● WHAT YOU SHOULD DO
Return all the entries word for word, minus the pictures.

● PROVIDED RECORDS
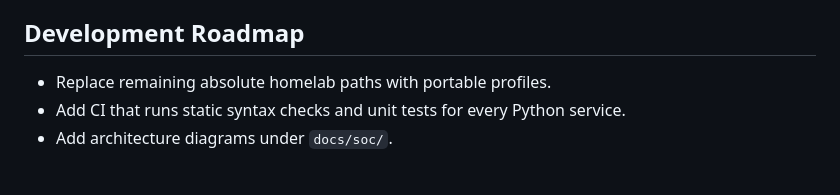
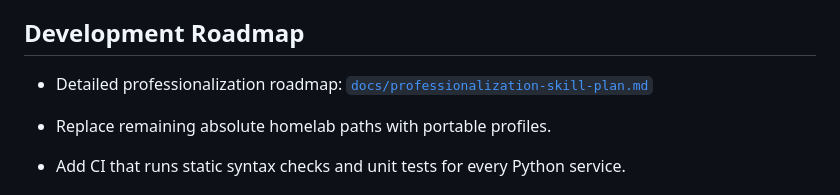
Before and after one commit to samli-neo/soc-ai-homelab, a Markdown page: README.md, the part around the change. Rendered like a GitHub page; blank space fills up the shorter version.

Commit message:
Add professionalization skill plan

```diff
--- a/README.md
+++ b/README.md
@@ -100,6 +100,8 @@ powershell -ExecutionPolicy Bypass -File "scripts\test-wazuh-pfsense-snort.ps1"
 
 ## Development Roadmap
 
+- Detailed professionalization roadmap: [`docs/professionalization-skill-plan.md`](docs/professionalization-skill-plan.md)
+
 - Replace remaining absolute homelab paths with portable profiles.
 - Add CI that runs static syntax checks and unit tests for every Python service.
 - Add architecture diagrams under `docs/soc/`.
```
Also changed, not shown: docs/professionalization-skill-plan.md (added, +178 -0 lines).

● OUTPUT OF THE EXERCISE
Before and after one commit to samli-neo/soc-ai-homelab, a Markdown page: README.md, the part around the change. Rendered like a GitHub page; blank space fills up the shorter version.

Commit message:
Add professionalization skill plan

```diff
--- a/README.md
+++ b/README.md
@@ -100,6 +100,8 @@ powershell -ExecutionPolicy Bypass -File "scripts\test-wazuh-pfsense-snort.ps1"
 
 ## Development Roadmap
 
+- Detailed professionalization roadmap: [`docs/professionalization-skill-plan.md`](docs/professionalization-skill-plan.md)
+
 - Replace remaining absolute homelab paths with portable profiles.
 - Add CI that runs static syntax checks and unit tests for every Python service.
 - Add architecture diagrams under `docs/soc/`.
```
Also changed, not shown: docs/professionalization-skill-plan.md (added, +178 -0 lines).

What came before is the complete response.